**What needs to be done**:
In the records below, how many lines hold the string "align"? Give only the number.

Front-end code change data
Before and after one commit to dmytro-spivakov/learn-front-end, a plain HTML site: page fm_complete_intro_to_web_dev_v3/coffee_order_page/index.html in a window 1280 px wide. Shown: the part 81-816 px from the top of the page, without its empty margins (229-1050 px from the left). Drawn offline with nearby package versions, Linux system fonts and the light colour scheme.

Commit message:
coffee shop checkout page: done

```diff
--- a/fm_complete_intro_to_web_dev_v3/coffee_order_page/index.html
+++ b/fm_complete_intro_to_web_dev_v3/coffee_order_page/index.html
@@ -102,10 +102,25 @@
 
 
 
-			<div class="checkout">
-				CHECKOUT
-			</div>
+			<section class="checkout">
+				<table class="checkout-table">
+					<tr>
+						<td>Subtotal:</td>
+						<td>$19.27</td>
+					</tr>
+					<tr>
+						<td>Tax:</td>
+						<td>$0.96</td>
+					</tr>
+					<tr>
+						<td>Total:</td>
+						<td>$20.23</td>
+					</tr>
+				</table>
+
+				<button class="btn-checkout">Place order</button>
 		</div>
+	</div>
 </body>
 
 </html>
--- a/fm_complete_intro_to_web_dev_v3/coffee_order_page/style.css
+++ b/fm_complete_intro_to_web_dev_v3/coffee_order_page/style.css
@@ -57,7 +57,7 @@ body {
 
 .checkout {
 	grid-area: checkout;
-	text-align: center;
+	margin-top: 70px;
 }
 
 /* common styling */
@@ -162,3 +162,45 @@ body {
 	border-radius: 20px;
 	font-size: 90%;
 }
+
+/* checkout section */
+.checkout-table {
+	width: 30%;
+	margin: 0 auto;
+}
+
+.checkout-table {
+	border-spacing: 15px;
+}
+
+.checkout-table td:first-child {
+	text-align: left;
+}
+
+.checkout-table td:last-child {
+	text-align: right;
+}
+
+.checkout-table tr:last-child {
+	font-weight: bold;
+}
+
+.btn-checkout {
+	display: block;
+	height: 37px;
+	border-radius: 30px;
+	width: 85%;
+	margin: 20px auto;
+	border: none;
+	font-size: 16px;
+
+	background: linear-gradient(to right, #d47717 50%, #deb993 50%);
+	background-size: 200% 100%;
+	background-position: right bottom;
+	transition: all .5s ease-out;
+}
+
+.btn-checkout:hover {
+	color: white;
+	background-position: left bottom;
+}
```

**Result of this task**:
3